Exercise goal: The entries below should be copied exactly and completely.

Data for the task:
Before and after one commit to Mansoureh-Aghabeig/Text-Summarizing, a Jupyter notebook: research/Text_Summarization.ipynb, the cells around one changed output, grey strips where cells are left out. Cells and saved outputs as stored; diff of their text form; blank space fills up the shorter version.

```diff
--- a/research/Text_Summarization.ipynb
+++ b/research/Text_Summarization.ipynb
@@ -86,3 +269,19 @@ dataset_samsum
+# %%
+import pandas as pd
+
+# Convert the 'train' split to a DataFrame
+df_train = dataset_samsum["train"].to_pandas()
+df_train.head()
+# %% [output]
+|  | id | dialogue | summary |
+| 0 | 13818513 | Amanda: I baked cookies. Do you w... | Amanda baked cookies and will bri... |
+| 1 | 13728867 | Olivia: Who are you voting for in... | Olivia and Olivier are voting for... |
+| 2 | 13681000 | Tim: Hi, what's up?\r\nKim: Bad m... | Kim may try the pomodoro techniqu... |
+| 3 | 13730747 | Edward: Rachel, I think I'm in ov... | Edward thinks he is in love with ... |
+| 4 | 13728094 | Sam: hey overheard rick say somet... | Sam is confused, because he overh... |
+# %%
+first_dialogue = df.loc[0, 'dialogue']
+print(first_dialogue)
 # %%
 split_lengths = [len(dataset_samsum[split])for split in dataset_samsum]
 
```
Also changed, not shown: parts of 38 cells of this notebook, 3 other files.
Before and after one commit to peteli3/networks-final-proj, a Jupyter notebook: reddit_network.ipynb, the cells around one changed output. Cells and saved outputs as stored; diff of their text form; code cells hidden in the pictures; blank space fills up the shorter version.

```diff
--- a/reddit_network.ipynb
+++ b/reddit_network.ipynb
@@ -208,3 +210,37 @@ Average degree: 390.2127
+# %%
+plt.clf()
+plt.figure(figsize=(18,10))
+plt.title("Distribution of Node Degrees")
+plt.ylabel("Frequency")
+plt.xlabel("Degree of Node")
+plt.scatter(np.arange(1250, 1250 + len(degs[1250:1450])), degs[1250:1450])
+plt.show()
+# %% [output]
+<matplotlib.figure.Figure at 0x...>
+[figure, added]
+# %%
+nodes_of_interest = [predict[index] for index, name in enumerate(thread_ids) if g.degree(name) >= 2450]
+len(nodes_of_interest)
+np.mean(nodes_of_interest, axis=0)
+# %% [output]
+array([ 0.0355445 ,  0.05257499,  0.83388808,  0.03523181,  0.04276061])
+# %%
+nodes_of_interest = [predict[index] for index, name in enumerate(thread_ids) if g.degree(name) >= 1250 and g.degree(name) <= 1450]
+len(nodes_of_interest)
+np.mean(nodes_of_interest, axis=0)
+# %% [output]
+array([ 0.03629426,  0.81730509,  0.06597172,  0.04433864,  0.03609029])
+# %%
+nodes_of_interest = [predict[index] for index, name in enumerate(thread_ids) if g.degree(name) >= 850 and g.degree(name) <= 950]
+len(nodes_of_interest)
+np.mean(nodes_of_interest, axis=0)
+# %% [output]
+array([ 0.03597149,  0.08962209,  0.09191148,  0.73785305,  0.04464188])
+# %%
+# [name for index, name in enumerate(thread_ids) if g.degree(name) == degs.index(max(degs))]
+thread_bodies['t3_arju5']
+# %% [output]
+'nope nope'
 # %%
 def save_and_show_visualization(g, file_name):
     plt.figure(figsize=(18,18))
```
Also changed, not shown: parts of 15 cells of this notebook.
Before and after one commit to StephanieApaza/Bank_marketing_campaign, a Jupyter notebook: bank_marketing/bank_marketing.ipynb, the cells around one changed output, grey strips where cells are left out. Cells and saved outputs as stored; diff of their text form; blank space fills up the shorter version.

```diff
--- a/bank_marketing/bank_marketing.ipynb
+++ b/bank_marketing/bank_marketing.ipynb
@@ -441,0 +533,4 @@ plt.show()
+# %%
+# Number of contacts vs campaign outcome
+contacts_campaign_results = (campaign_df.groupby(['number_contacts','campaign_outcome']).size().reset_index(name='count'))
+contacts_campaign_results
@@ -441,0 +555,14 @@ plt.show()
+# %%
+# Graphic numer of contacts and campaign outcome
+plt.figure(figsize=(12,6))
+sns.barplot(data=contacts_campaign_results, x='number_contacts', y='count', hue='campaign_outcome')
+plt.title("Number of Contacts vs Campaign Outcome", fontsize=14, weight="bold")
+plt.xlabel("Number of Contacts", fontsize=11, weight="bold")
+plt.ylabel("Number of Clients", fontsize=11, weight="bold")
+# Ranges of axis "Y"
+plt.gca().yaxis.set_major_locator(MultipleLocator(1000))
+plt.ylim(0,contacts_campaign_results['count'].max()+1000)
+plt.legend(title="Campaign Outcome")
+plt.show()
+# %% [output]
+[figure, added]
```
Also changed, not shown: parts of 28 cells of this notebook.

Result below:
Before and after one commit to Mansoureh-Aghabeig/Text-Summarizing, a Jupyter notebook: research/Text_Summarization.ipynb, the cells around one changed output, grey strips where cells are left out. Cells and saved outputs as stored; diff of their text form; blank space fills up the shorter version.

```diff
--- a/research/Text_Summarization.ipynb
+++ b/research/Text_Summarization.ipynb
@@ -86,3 +269,19 @@ dataset_samsum
+# %%
+import pandas as pd
+
+# Convert the 'train' split to a DataFrame
+df_train = dataset_samsum["train"].to_pandas()
+df_train.head()
+# %% [output]
+|  | id | dialogue | summary |
+| 0 | 13818513 | Amanda: I baked cookies. Do you w... | Amanda baked cookies and will bri... |
+| 1 | 13728867 | Olivia: Who are you voting for in... | Olivia and Olivier are voting for... |
+| 2 | 13681000 | Tim: Hi, what's up?\r\nKim: Bad m... | Kim may try the pomodoro techniqu... |
+| 3 | 13730747 | Edward: Rachel, I think I'm in ov... | Edward thinks he is in love with ... |
+| 4 | 13728094 | Sam: hey overheard rick say somet... | Sam is confused, because he overh... |
+# %%
+first_dialogue = df.loc[0, 'dialogue']
+print(first_dialogue)
 # %%
 split_lengths = [len(dataset_samsum[split])for split in dataset_samsum]
 
```
Also changed, not shown: parts of 38 cells of this notebook, 3 other files.
Before and after one commit to peteli3/networks-final-proj, a Jupyter notebook: reddit_network.ipynb, the cells around one changed output. Cells and saved outputs as stored; diff of their text form; code cells hidden in the pictures; blank space fills up the shorter version.

```diff
--- a/reddit_network.ipynb
+++ b/reddit_network.ipynb
@@ -208,3 +210,37 @@ Average degree: 390.2127
+# %%
+plt.clf()
+plt.figure(figsize=(18,10))
+plt.title("Distribution of Node Degrees")
+plt.ylabel("Frequency")
+plt.xlabel("Degree of Node")
+plt.scatter(np.arange(1250, 1250 + len(degs[1250:1450])), degs[1250:1450])
+plt.show()
+# %% [output]
+<matplotlib.figure.Figure at 0x...>
+[figure, added]
+# %%
+nodes_of_interest = [predict[index] for index, name in enumerate(thread_ids) if g.degree(name) >= 2450]
+len(nodes_of_interest)
+np.mean(nodes_of_interest, axis=0)
+# %% [output]
+array([ 0.0355445 ,  0.05257499,  0.83388808,  0.03523181,  0.04276061])
+# %%
+nodes_of_interest = [predict[index] for index, name in enumerate(thread_ids) if g.degree(name) >= 1250 and g.degree(name) <= 1450]
+len(nodes_of_interest)
+np.mean(nodes_of_interest, axis=0)
+# %% [output]
+array([ 0.03629426,  0.81730509,  0.06597172,  0.04433864,  0.03609029])
+# %%
+nodes_of_interest = [predict[index] for index, name in enumerate(thread_ids) if g.degree(name) >= 850 and g.degree(name) <= 950]
+len(nodes_of_interest)
+np.mean(nodes_of_interest, axis=0)
+# %% [output]
+array([ 0.03597149,  0.08962209,  0.09191148,  0.73785305,  0.04464188])
+# %%
+# [name for index, name in enumerate(thread_ids) if g.degree(name) == degs.index(max(degs))]
+thread_bodies['t3_arju5']
+# %% [output]
+'nope nope'
 # %%
 def save_and_show_visualization(g, file_name):
     plt.figure(figsize=(18,18))
```
Also changed, not shown: parts of 15 cells of this notebook.
Before and after one commit to StephanieApaza/Bank_marketing_campaign, a Jupyter notebook: bank_marketing/bank_marketing.ipynb, the cells around one changed output, grey strips where cells are left out. Cells and saved outputs as stored; diff of their text form; blank space fills up the shorter version.

```diff
--- a/bank_marketing/bank_marketing.ipynb
+++ b/bank_marketing/bank_marketing.ipynb
@@ -441,0 +533,4 @@ plt.show()
+# %%
+# Number of contacts vs campaign outcome
+contacts_campaign_results = (campaign_df.groupby(['number_contacts','campaign_outcome']).size().reset_index(name='count'))
+contacts_campaign_results
@@ -441,0 +555,14 @@ plt.show()
+# %%
+# Graphic numer of contacts and campaign outcome
+plt.figure(figsize=(12,6))
+sns.barplot(data=contacts_campaign_results, x='number_contacts', y='count', hue='campaign_outcome')
+plt.title("Number of Contacts vs Campaign Outcome", fontsize=14, weight="bold")
+plt.xlabel("Number of Contacts", fontsize=11, weight="bold")
+plt.ylabel("Number of Clients", fontsize=11, weight="bold")
+# Ranges of axis "Y"
+plt.gca().yaxis.set_major_locator(MultipleLocator(1000))
+plt.ylim(0,contacts_campaign_results['count'].max()+1000)
+plt.legend(title="Campaign Outcome")
+plt.show()
+# %% [output]
+[figure, added]
```
Also changed, not shown: parts of 28 cells of this notebook.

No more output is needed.